Senior Writer

Calla Cofield joined Space.com's crew in October 2014. She enjoys writing about black holes, exploding stars, ripples in space-time, science in comic books, and all the mysteries of the cosmos. Prior to joining Space.com Calla worked as a freelance writer, with her work appearing in APS News, Symmetry magazine, Scientific American, Nature News, Physics World, and others. From 2010 to 2014 she was a producer for The Physics Central Podcast. Previously, Calla worked at the American Museum of Natural History in New York City (hands down the best office building ever) and SLAC National Accelerator Laboratory in California. Calla studied physics at the University of Massachusetts, Amherst and is originally from Sandy, Utah.
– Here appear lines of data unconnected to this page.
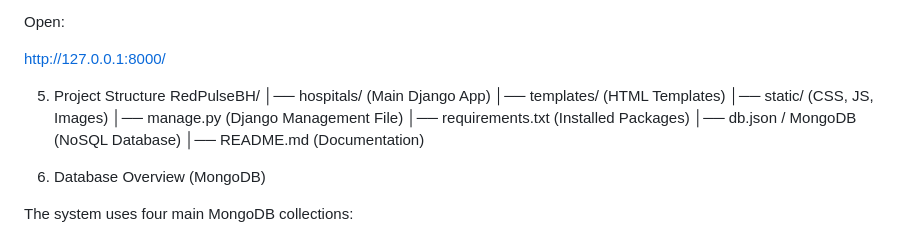
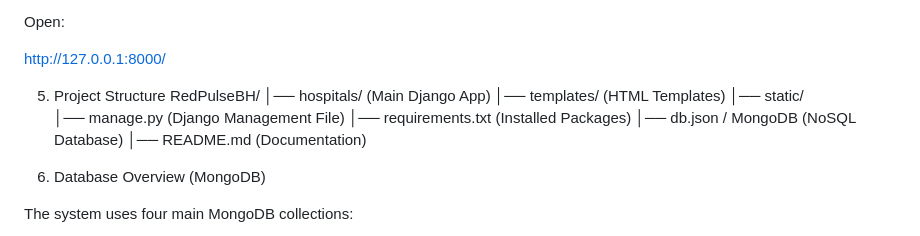
Before and after one commit to Eman-271/RedPulseBH, a Markdown page: README.md, the part around the change. Rendered like a GitHub page.

```diff
--- a/README.md
+++ b/README.md
@@ -103,7 +103,7 @@ http://127.0.0.1:8000/
 RedPulseBH/
 │── hospitals/          (Main Django App)
 │── templates/          (HTML Templates)
-│── static/             (CSS, JS, Images)
+│── static/
 │── manage.py           (Django Management File)
 │── requirements.txt    (Installed Packages)
 │── db.json / MongoDB   (NoSQL Database)
```
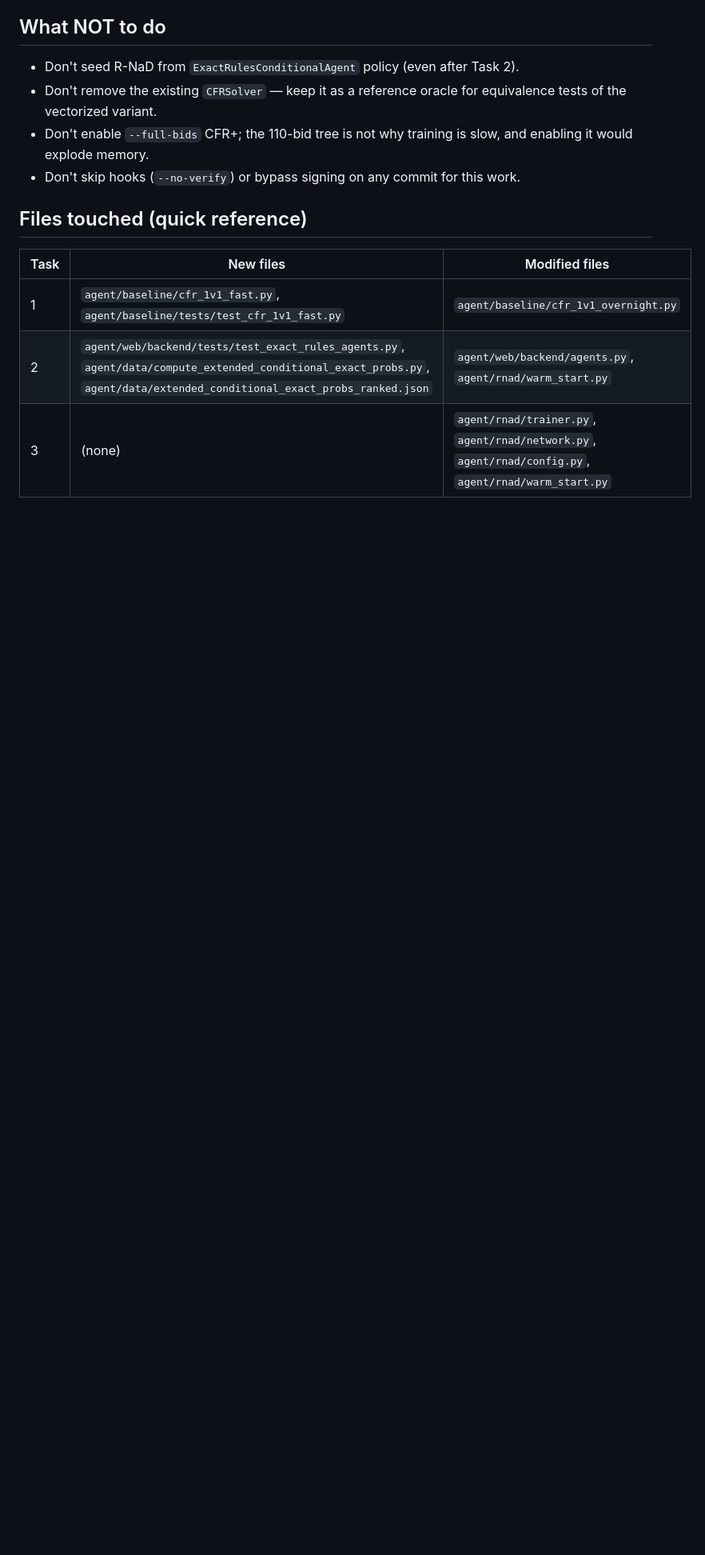
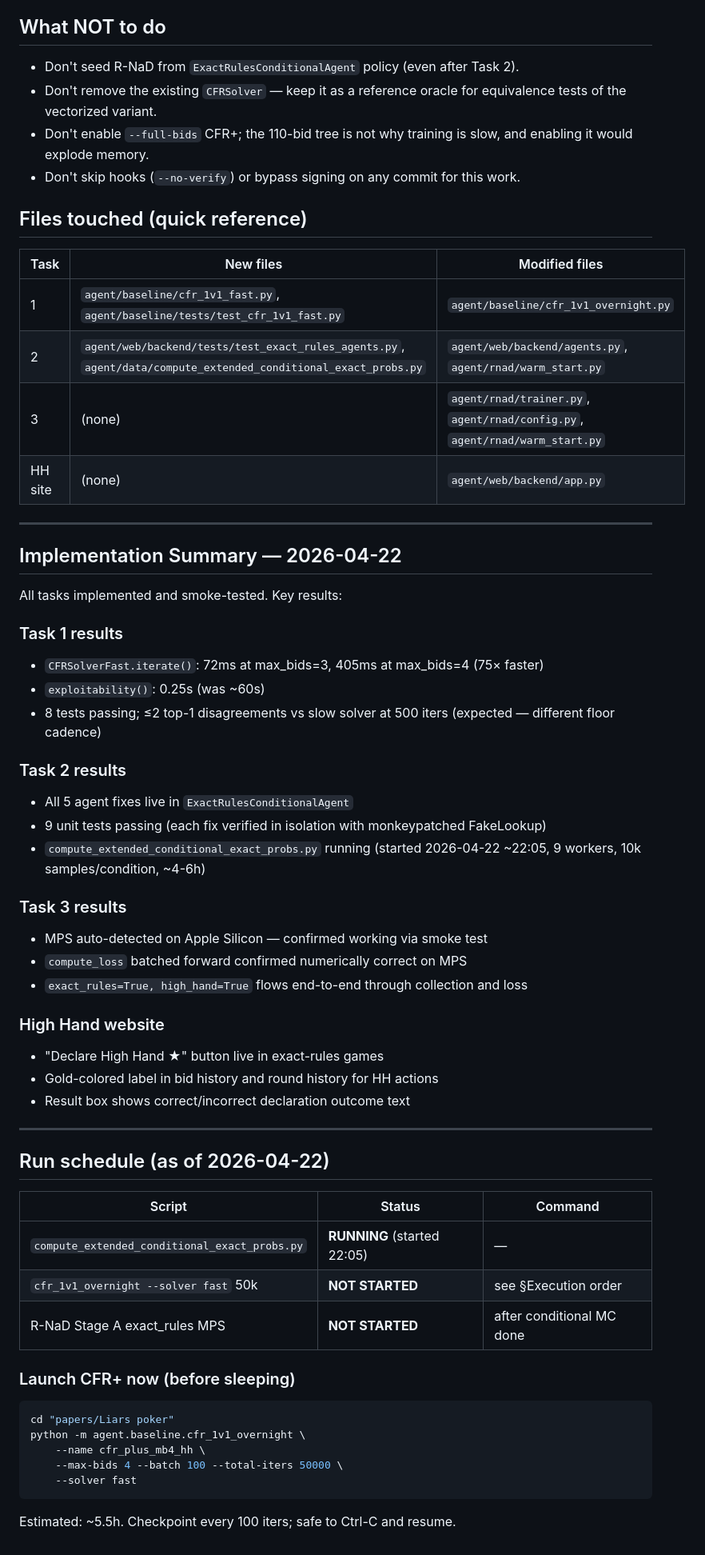
Before and after one commit to Conair94/liars-poker, a Markdown page: Liars poker/agent/TRAINING_OPTIMIZATION_PLAN.md, the part around one of its changes. Shown at 80% size. Drawn GitHub-style; blank space fills up the shorter version.

Commit message:
markdown update

````diff
--- a/Liars poker/agent/TRAINING_OPTIMIZATION_PLAN.md
+++ b/Liars poker/agent/TRAINING_OPTIMIZATION_PLAN.md
@@ -455,5 +458,54 @@ Implementation sketch (optional, only if results need it):
 | Task | New files | Modified files |
 |---|---|---|
 | 1 | `agent/baseline/cfr_1v1_fast.py`, `agent/baseline/tests/test_cfr_1v1_fast.py` | `agent/baseline/cfr_1v1_overnight.py` |
-| 2 | `agent/web/backend/tests/test_exact_rules_agents.py`, `agent/data/compute_extended_conditional_exact_probs.py`, `agent/data/extended_conditional_exact_probs_ranked.json` | `agent/web/backend/agents.py`, `agent/rnad/warm_start.py` |
-| 3 | (none) | `agent/rnad/trainer.py`, `agent/rnad/network.py`, `agent/rnad/config.py`, `agent/rnad/warm_start.py` |
+| 2 | `agent/web/backend/tests/test_exact_rules_agents.py`, `agent/data/compute_extended_conditional_exact_probs.py` | `agent/web/backend/agents.py`, `agent/rnad/warm_start.py` |
+| 3 | (none) | `agent/rnad/trainer.py`, `agent/rnad/config.py`, `agent/rnad/warm_start.py` |
+| HH site | (none) | `agent/web/backend/app.py` |
+
+---
+
+## Implementation Summary — 2026-04-22
+
+All tasks implemented and smoke-tested. Key results:
+
+### Task 1 results
+- `CFRSolverFast.iterate()`: 72ms at max_bids=3, 405ms at max_bids=4 (75× faster)
+- `exploitability()`: 0.25s (was ~60s)
+- 8 tests passing; ≤2 top-1 disagreements vs slow solver at 500 iters (expected — different floor cadence)
+
+### Task 2 results
+- All 5 agent fixes live in `ExactRulesConditionalAgent`
+- 9 unit tests passing (each fix verified in isolation with monkeypatched FakeLookup)
+- `compute_extended_conditional_exact_probs.py` running (started 2026-04-22 ~22:05, 9 workers, 10k samples/condition, ~4-6h)
+
+### Task 3 results
+- MPS auto-detected on Apple Silicon — confirmed working via smoke test
+- `compute_loss` batched forward confirmed numerically correct on MPS
+- `exact_rules=True, high_hand=True` flows end-to-end through collection and loss
+
+### High Hand website
+- "Declare High Hand ★" button live in exact-rules games
+- Gold-colored label in bid history and round history for HH actions
+- Result box shows correct/incorrect declaration outcome text
+
+---
+
+## Run schedule (as of 2026-04-22)
+
+| Script | Status | Command |
+|---|---|---|
+| `compute_extended_conditional_exact_probs.py` | **RUNNING** (started 22:05) | — |
+| `cfr_1v1_overnight --solver fast` 50k | **NOT STARTED** | see §Execution order |
+| R-NaD Stage A exact_rules MPS | **NOT STARTED** | after conditional MC done |
+
+### Launch CFR+ now (before sleeping)
+
+```bash
+cd "papers/Liars poker"
+python -m agent.baseline.cfr_1v1_overnight \
+    --name cfr_plus_mb4_hh \
+    --max-bids 4 --batch 100 --total-iters 50000 \
+    --solver fast
+```
+
+Estimated: ~5.5h. Checkpoint every 100 iters; safe to Ctrl-C and resume.
````
Also changed, not shown: other parts of Liars poker/agent/TRAINING_OPTIMIZATION_PLAN.md (+4 -1 lines).
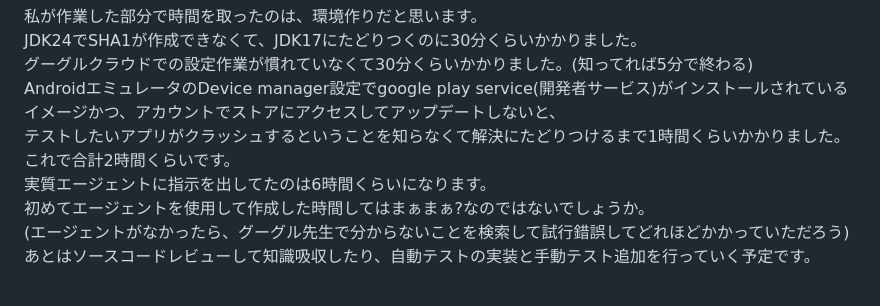
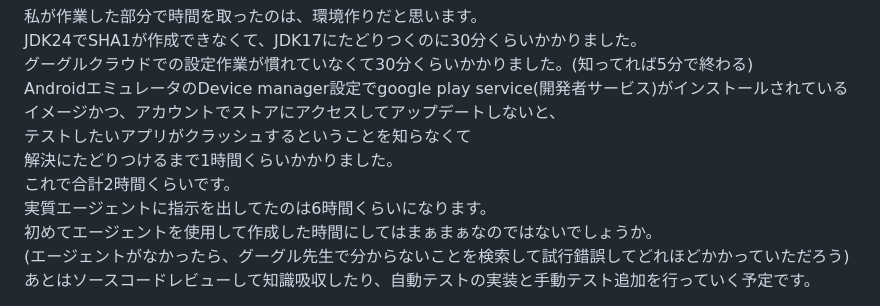
Before and after one commit to MementoMori-Entangle/GoogleDrive-DM, a Markdown page: README.md, the part around the change. GitHub-like rendering.

```diff
--- a/README.md
+++ b/README.md
@@ -162,10 +162,11 @@ JDK24でSHA1が作成できなくて、JDK17にたどりつくのに30分くら
 グーグルクラウドでの設定作業が慣れていなくて30分くらいかかりました。(知ってれば5分で終わる)
 AndroidエミュレータのDevice manager設定でgoogle play service(開発者サービス)がインストールされている
 イメージかつ、アカウントでストアにアクセスしてアップデートしないと、
-テストしたいアプリがクラッシュするということを知らなくて解決にたどりつけるまで1時間くらいかかりました。
+テストしたいアプリがクラッシュするということを知らなくて
+解決にたどりつけるまで1時間くらいかかりました。
 これで合計2時間くらいです。
 実質エージェントに指示を出してたのは6時間くらいになります。
-初めてエージェントを使用して作成した時間してはまぁまぁ?なのではないでしょうか。
+初めてエージェントを使用して作成した時間にしてはまぁまぁなのではないでしょうか。
 (エージェントがなかったら、グーグル先生で分からないことを検索して試行錯誤してどれほどかかっていただろう)
 あとはソースコードレビューして知識吸収したり、自動テストの実装と手動テスト追加を行っていく予定です。
 
```
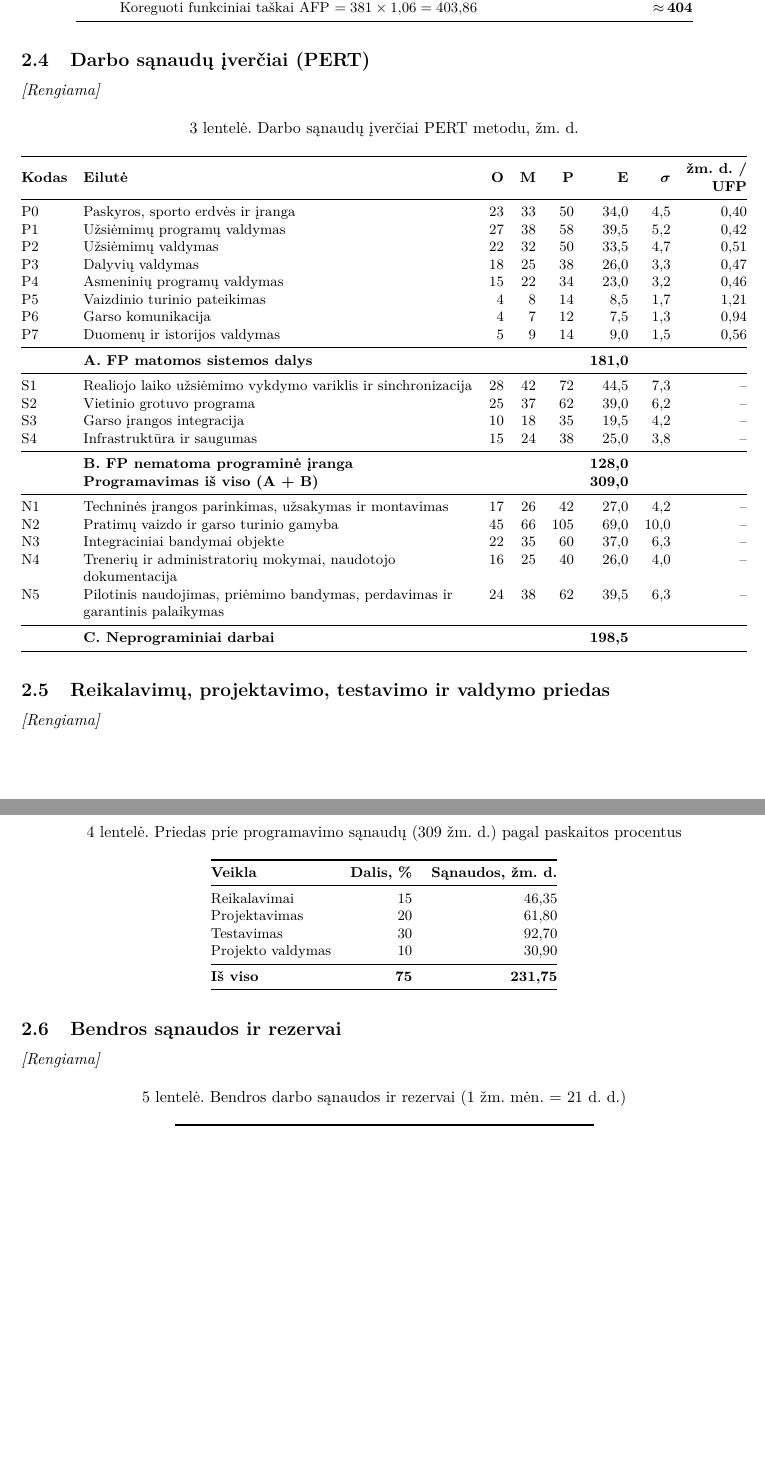
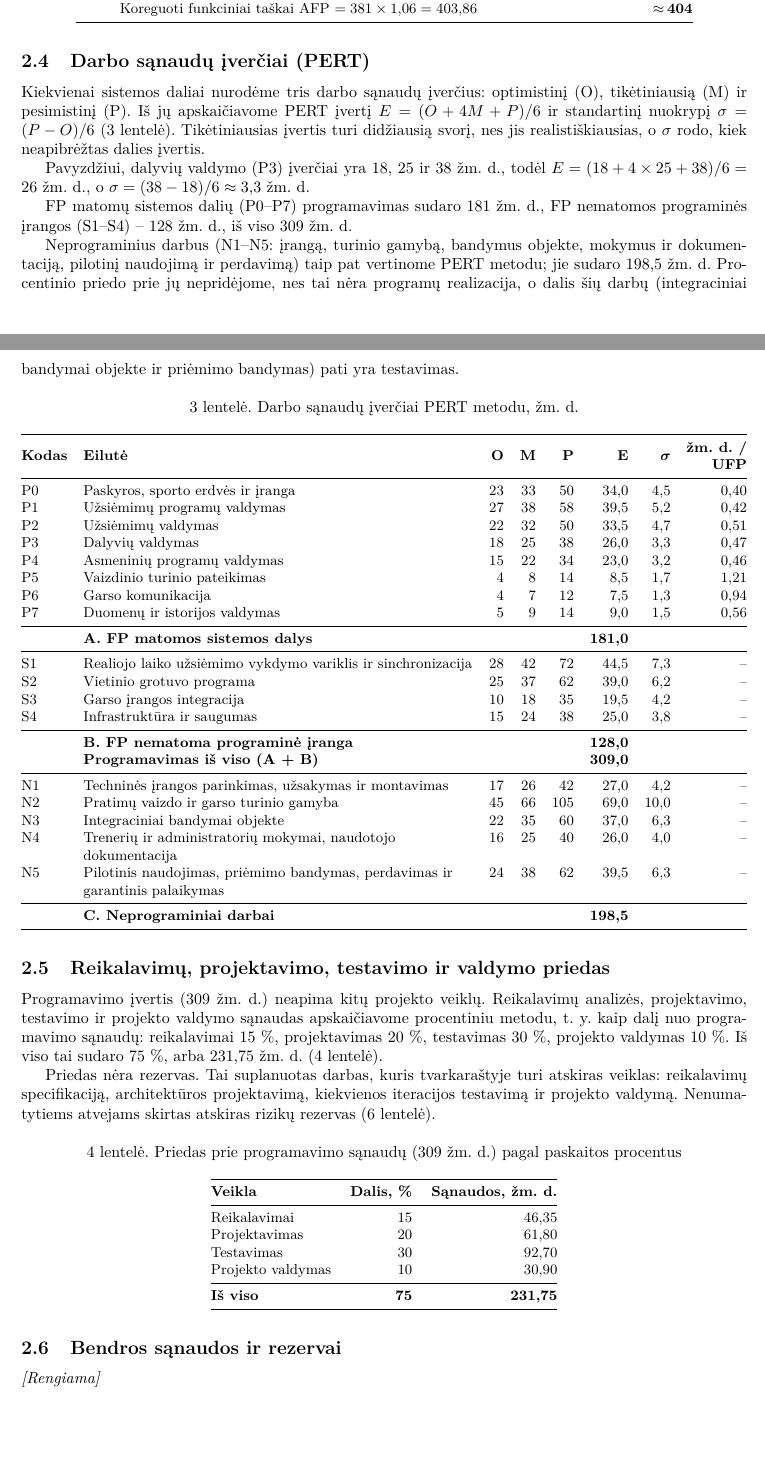
Before and after one commit to TomasBaubllys/Programu-sistemu-inzinerija-baseinai, a LaTeX document (project-plan/src/main.tex, which reads project-plan/src/dydzio-ir-pastangu-vertinimas.tex): two parts of pages 2 and 3 of 12 before the commit and two parts of pages 2 and 3 of 13 after it, joined at a grey line, cut so that both start at the same text, the shorter picture padded with empty space. Compiled offline with pdfLaTeX.

Commit message:
Dydžio vertinimas: metodo, FP, VAF, PERT ir priedo poskyriai
Parašyti penki poskyriai: vertinimo metodas, sistemos dydis funkciniais
taškais, vertės koregavimo koeficientas, PERT įverčiai ir procentinis
priedas. KT4 kriterijuje „dvejose ausinėse“.

Co-Authored-By: Claude Opus 5.5 (1M context) <noreply@anthropic.com>

```diff
--- a/project-plan/src/dydzio-ir-pastangu-vertinimas.tex
+++ b/project-plan/src/dydzio-ir-pastangu-vertinimas.tex
@@ -104,18 +130,25 @@
 
 \subsection{Darbo sąnaudų įverčiai (PERT)}
 
-% TEKSTAS:
-% - E = (O + 4M + P) / 6, suapvalinta iki 0,5; σ = (P − O) / 6; O, M, P – ekspertų vertinimo
-%   (Delfi) medianos (\ref{tab:pert}~lentelė);
-% - kodėl atskiros S1–S4 eilutės (vykdymo variklis, grotuvas, garso įranga, infrastruktūra FP
-%   nematomi) ir N1–N5 (įranga, turinio gamyba, bandymai objekte, mokymai ir dokumentacija,
-%   pilotas, perdavimas ir garantinis palaikymas);
-% - N4 = naudotojo dokumentacija 14 + trenerių ir administratorių mokymų vedimas 12 žm. d.,
-%   užsakovo darbuotojų laikas neįtrauktas; N5 = pilotinis naudojimas 20 + priėmimo bandymas 6
-%   + perdavimas 3,5 + 20 d. d. garantinis palaikymas 10 žm. d. (garantijos sąnaudos atskirai nepridedamos);
-% - stulpelis „žm. d. / UFP“ – eilutės E, padalyta iš tos sistemos dalies UFP (tik P0–P7): P5 ir P6 santykis
-%   didžiausias – mažai funkcijų, bet realiojo laiko išvestis.
-\textit{[Rengiama]}
+Kiekvienai sistemos daliai nurodėme tris darbo sąnaudų įverčius:
+optimistinį (O), tikėtiniausią (M) ir pesimistinį (P). Iš jų apskaičiavome
+PERT įvertį $E = (O + 4M + P)/6$ ir standartinį nuokrypį $\sigma = (P - O)/6$
+(\ref{tab:pert}~lentelė). Tikėtiniausias įvertis turi didžiausią svorį, nes
+jis realistiškiausias, o $\sigma$ rodo, kiek neapibrėžtas dalies įvertis.
+
+Pavyzdžiui, dalyvių valdymo (P3) įverčiai yra 18, 25 ir 38~žm.~d., todėl
+$E = (18 + 4 \times 25 + 38)/6 = 26$~žm.~d., o $\sigma = (38 - 18)/6
+\approx 3{,}3$~žm.~d.
+
+FP matomų sistemos dalių (P0--P7) programavimas sudaro 181~žm.~d., FP
+nematomos programinės įrangos (S1--S4) – 128~žm.~d., iš viso 309~žm.~d.
+
+Neprograminius darbus (N1--N5: įrangą, turinio gamybą, bandymus objekte,
+mokymus ir dokumentaciją, pilotinį naudojimą ir perdavimą) taip pat
+vertinome PERT metodu; jie sudaro 198,5~žm.~d. Procentinio priedo prie jų
+nepridėjome, nes tai nėra programų realizacija, o dalis šių darbų
+(integraciniai bandymai objekte ir priėmimo bandymas) pati yra testavimas.
+
 
 \begin{table}[H]
   \centering
@@ -159,13 +192,17 @@
 
 \subsection{Reikalavimų, projektavimo, testavimo ir valdymo priedas}
 
-% TEKSTAS:
-% - procentai – iš paskaitos (SE-03, 36 skaidrė), taikomi tik programavimui (309 žm. d.),
-%   ne neprograminiams darbams (\ref{tab:priedas}~lentelė);
-% - programavimo eilutės apima kodavimą, vienetų testus ir kodo peržiūrą, todėl tas pats darbas
-%   dukart neskaičiuojamas;
-% - su priedu programinei daliai tenka 540,75 žm. d., t. y. 73~\% visų sąnaudų.
-\textit{[Rengiama]}
+Programavimo įvertis (309~žm.~d.) neapima kitų projekto veiklų. Reikalavimų
+analizės, projektavimo, testavimo ir projekto valdymo sąnaudas apskaičiavome
+procentiniu metodu, t.~y. kaip dalį nuo programavimo sąnaudų: reikalavimai
+15~\%, projektavimas 20~\%, testavimas 30~\%, projekto valdymas 10~\%. Iš viso
+tai sudaro 75~\%, arba 231,75~žm.~d. (\ref{tab:priedas}~lentelė).
+
+Priedas nėra rezervas. Tai suplanuotas darbas, kuris tvarkaraštyje turi
+atskiras veiklas: reikalavimų specifikaciją, architektūros projektavimą,
+kiekvienos iteracijos testavimą ir projekto valdymą. Nenumatytiems atvejams
+skirtas atskiras rizikų rezervas (\ref{tab:rezervas}~lentelė).
+
 
 \begin{table}[H]
   \centering
```
Also changed, not shown: project-plan/src/tvarkarastis.tex (+1 -1 lines), project-plan/src/dydzio-ir-pastangu-vertinimas.tex (74 more changed lines).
In 2018, Calla left Space.com to join NASA's Jet Propulsion Laboratory media team where she oversees astronomy, physics, exoplanets and the Cold Atom Lab mission. She has been underground at three of the largest particle accelerators in the world and would really like to know what the heck dark matter is. Contact Calla via: E-Mail – Twitter